— Exercise instructions —
Exact reproduction of the data is required, with images excluded.

— Data entries —
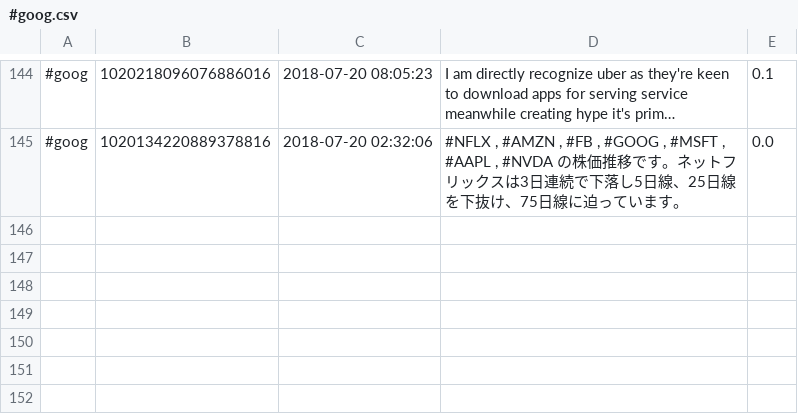
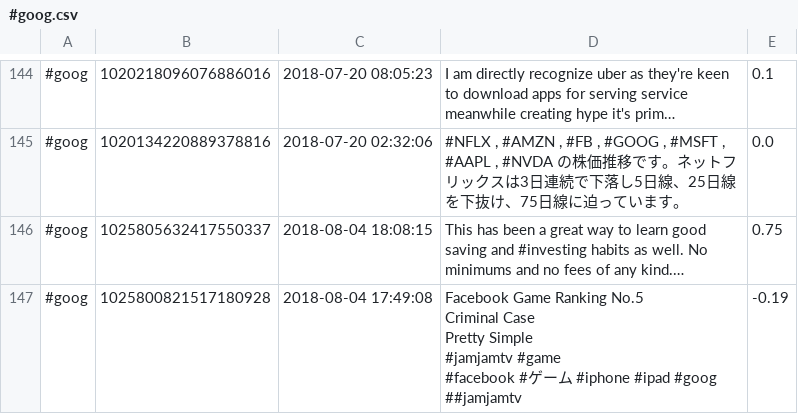
Before and after one commit to sheilambadi/stock-predictor-project, a CSV file: Tweets CSV Files/#goog.csv, drawn as a sheet; only a part is shown, gaps mark what is left out; ↵ is a line break in a cell; the diff names each change by its address in the sheet, - before the commit and + after, or states it on an @@ line.

```diff
--- a/Tweets CSV Files/#goog.csv
+++ b/Tweets CSV Files/#goog.csv
+row 146: #goog | 1025805632417550337 | 2018-08-04 18:08:15 | This has been a great way to learn good saving and #investing habits as well. No minimums and no fees of any kind.… | 0.75
+row 147: #goog | 1025800821517180928 | 2018-08-04 17:49:08 | Facebook Game Ranking No.5 ↵ Criminal Case ↵ Pretty Simple ↵ #jamjamtv #game ↵ #facebook #ゲーム #iphone #ipad #goog ##jamjamtv | -0.19
```
Also changed, not shown: Tweets CSV Files/#nflx.csv, Tweets CSV Files/#tsla.csv, 14 other files.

— Task solution —
Before and after one commit to sheilambadi/stock-predictor-project, a CSV file: Tweets CSV Files/#goog.csv, drawn as a sheet; only a part is shown, gaps mark what is left out; ↵ is a line break in a cell; the diff names each change by its address in the sheet, - before the commit and + after, or states it on an @@ line.

```diff
--- a/Tweets CSV Files/#goog.csv
+++ b/Tweets CSV Files/#goog.csv
+row 146: #goog | 1025805632417550337 | 2018-08-04 18:08:15 | This has been a great way to learn good saving and #investing habits as well. No minimums and no fees of any kind.… | 0.75
+row 147: #goog | 1025800821517180928 | 2018-08-04 17:49:08 | Facebook Game Ranking No.5 ↵ Criminal Case ↵ Pretty Simple ↵ #jamjamtv #game ↵ #facebook #ゲーム #iphone #ipad #goog ##jamjamtv | -0.19
```
Also changed, not shown: Tweets CSV Files/#nflx.csv, Tweets CSV Files/#tsla.csv, 14 other files.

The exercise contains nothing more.